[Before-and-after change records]
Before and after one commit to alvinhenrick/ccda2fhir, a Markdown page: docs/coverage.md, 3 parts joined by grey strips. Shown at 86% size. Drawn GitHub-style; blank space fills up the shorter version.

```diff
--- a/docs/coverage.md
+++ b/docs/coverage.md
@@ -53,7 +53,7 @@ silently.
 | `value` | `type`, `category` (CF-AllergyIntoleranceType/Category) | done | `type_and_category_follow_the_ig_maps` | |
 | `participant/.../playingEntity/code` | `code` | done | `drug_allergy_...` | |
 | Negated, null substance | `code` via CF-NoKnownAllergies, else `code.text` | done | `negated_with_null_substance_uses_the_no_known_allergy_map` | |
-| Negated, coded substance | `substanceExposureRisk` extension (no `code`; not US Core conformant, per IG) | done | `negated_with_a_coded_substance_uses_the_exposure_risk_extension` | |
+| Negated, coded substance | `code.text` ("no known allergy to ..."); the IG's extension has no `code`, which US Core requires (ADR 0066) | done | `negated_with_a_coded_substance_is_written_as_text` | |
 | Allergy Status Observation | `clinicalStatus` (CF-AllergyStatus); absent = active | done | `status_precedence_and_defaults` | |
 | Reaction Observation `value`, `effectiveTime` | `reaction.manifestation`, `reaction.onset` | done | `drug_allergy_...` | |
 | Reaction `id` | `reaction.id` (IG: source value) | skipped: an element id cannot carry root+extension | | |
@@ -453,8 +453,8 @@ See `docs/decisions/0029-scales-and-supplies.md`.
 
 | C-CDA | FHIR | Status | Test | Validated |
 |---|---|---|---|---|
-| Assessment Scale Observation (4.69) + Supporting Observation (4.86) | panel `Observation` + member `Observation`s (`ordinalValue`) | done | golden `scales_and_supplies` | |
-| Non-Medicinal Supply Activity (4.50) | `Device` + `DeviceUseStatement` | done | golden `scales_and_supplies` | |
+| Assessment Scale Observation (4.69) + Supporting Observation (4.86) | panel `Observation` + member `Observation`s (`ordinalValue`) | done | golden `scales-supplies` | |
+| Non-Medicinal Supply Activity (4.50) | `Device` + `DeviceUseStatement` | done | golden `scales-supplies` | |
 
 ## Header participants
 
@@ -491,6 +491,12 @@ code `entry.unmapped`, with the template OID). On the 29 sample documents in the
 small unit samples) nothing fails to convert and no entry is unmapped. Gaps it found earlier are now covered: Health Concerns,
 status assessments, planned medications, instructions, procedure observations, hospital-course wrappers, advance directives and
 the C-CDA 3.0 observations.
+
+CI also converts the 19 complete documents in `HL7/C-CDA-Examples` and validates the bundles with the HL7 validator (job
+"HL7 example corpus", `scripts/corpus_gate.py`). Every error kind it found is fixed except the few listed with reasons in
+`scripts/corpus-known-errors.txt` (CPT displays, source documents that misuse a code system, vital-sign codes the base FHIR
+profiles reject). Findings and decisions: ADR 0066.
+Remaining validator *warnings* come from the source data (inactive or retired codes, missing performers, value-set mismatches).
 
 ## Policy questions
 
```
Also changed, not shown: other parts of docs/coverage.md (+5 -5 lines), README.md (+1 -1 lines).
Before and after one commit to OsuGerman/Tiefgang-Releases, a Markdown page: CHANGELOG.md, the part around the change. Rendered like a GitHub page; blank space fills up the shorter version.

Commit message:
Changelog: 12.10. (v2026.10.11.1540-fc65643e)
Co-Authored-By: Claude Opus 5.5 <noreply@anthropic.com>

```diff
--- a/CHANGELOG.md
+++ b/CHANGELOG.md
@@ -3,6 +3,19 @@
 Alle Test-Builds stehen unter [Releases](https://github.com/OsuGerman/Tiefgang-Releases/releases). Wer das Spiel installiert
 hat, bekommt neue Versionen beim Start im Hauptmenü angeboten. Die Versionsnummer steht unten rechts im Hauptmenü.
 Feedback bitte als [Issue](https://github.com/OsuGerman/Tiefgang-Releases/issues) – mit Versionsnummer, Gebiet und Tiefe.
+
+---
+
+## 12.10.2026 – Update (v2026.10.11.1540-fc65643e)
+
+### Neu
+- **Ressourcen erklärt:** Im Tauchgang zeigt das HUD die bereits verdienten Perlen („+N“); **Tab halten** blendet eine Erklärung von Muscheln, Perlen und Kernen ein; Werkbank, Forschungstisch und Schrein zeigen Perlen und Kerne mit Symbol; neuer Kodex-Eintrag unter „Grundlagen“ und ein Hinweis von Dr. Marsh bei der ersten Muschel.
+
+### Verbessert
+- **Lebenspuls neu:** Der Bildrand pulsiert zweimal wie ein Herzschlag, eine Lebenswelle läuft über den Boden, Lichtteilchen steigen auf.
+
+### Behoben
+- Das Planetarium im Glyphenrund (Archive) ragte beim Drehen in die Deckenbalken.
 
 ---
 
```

# [TASK TO CARRY OUT]
Set down the records once more, character for character.

# [EXERCISE OUTPUT]
Before and after one commit to alvinhenrick/ccda2fhir, a Markdown page: docs/coverage.md, 3 parts joined by grey strips. Shown at 86% size. Drawn GitHub-style; blank space fills up the shorter version.

```diff
--- a/docs/coverage.md
+++ b/docs/coverage.md
@@ -53,7 +53,7 @@ silently.
 | `value` | `type`, `category` (CF-AllergyIntoleranceType/Category) | done | `type_and_category_follow_the_ig_maps` | |
 | `participant/.../playingEntity/code` | `code` | done | `drug_allergy_...` | |
 | Negated, null substance | `code` via CF-NoKnownAllergies, else `code.text` | done | `negated_with_null_substance_uses_the_no_known_allergy_map` | |
-| Negated, coded substance | `substanceExposureRisk` extension (no `code`; not US Core conformant, per IG) | done | `negated_with_a_coded_substance_uses_the_exposure_risk_extension` | |
+| Negated, coded substance | `code.text` ("no known allergy to ..."); the IG's extension has no `code`, which US Core requires (ADR 0066) | done | `negated_with_a_coded_substance_is_written_as_text` | |
 | Allergy Status Observation | `clinicalStatus` (CF-AllergyStatus); absent = active | done | `status_precedence_and_defaults` | |
 | Reaction Observation `value`, `effectiveTime` | `reaction.manifestation`, `reaction.onset` | done | `drug_allergy_...` | |
 | Reaction `id` | `reaction.id` (IG: source value) | skipped: an element id cannot carry root+extension | | |
@@ -453,8 +453,8 @@ See `docs/decisions/0029-scales-and-supplies.md`.
 
 | C-CDA | FHIR | Status | Test | Validated |
 |---|---|---|---|---|
-| Assessment Scale Observation (4.69) + Supporting Observation (4.86) | panel `Observation` + member `Observation`s (`ordinalValue`) | done | golden `scales_and_supplies` | |
-| Non-Medicinal Supply Activity (4.50) | `Device` + `DeviceUseStatement` | done | golden `scales_and_supplies` | |
+| Assessment Scale Observation (4.69) + Supporting Observation (4.86) | panel `Observation` + member `Observation`s (`ordinalValue`) | done | golden `scales-supplies` | |
+| Non-Medicinal Supply Activity (4.50) | `Device` + `DeviceUseStatement` | done | golden `scales-supplies` | |
 
 ## Header participants
 
@@ -491,6 +491,12 @@ code `entry.unmapped`, with the template OID). On the 29 sample documents in the
 small unit samples) nothing fails to convert and no entry is unmapped. Gaps it found earlier are now covered: Health Concerns,
 status assessments, planned medications, instructions, procedure observations, hospital-course wrappers, advance directives and
 the C-CDA 3.0 observations.
+
+CI also converts the 19 complete documents in `HL7/C-CDA-Examples` and validates the bundles with the HL7 validator (job
+"HL7 example corpus", `scripts/corpus_gate.py`). Every error kind it found is fixed except the few listed with reasons in
+`scripts/corpus-known-errors.txt` (CPT displays, source documents that misuse a code system, vital-sign codes the base FHIR
+profiles reject). Findings and decisions: ADR 0066.
+Remaining validator *warnings* come from the source data (inactive or retired codes, missing performers, value-set mismatches).
 
 ## Policy questions
 
```
Also changed, not shown: other parts of docs/coverage.md (+5 -5 lines), README.md (+1 -1 lines).
Before and after one commit to OsuGerman/Tiefgang-Releases, a Markdown page: CHANGELOG.md, the part around the change. Rendered like a GitHub page; blank space fills up the shorter version.

Commit message:
Changelog: 12.10. (v2026.10.11.1540-fc65643e)
Co-Authored-By: Claude Opus 5.5 <noreply@anthropic.com>

```diff
--- a/CHANGELOG.md
+++ b/CHANGELOG.md
@@ -3,6 +3,19 @@
 Alle Test-Builds stehen unter [Releases](https://github.com/OsuGerman/Tiefgang-Releases/releases). Wer das Spiel installiert
 hat, bekommt neue Versionen beim Start im Hauptmenü angeboten. Die Versionsnummer steht unten rechts im Hauptmenü.
 Feedback bitte als [Issue](https://github.com/OsuGerman/Tiefgang-Releases/issues) – mit Versionsnummer, Gebiet und Tiefe.
+
+---
+
+## 12.10.2026 – Update (v2026.10.11.1540-fc65643e)
+
+### Neu
+- **Ressourcen erklärt:** Im Tauchgang zeigt das HUD die bereits verdienten Perlen („+N“); **Tab halten** blendet eine Erklärung von Muscheln, Perlen und Kernen ein; Werkbank, Forschungstisch und Schrein zeigen Perlen und Kerne mit Symbol; neuer Kodex-Eintrag unter „Grundlagen“ und ein Hinweis von Dr. Marsh bei der ersten Muschel.
+
+### Verbessert
+- **Lebenspuls neu:** Der Bildrand pulsiert zweimal wie ein Herzschlag, eine Lebenswelle läuft über den Boden, Lichtteilchen steigen auf.
+
+### Behoben
+- Das Planetarium im Glyphenrund (Archive) ragte beim Drehen in die Deckenbalken.
 
 ---
 
```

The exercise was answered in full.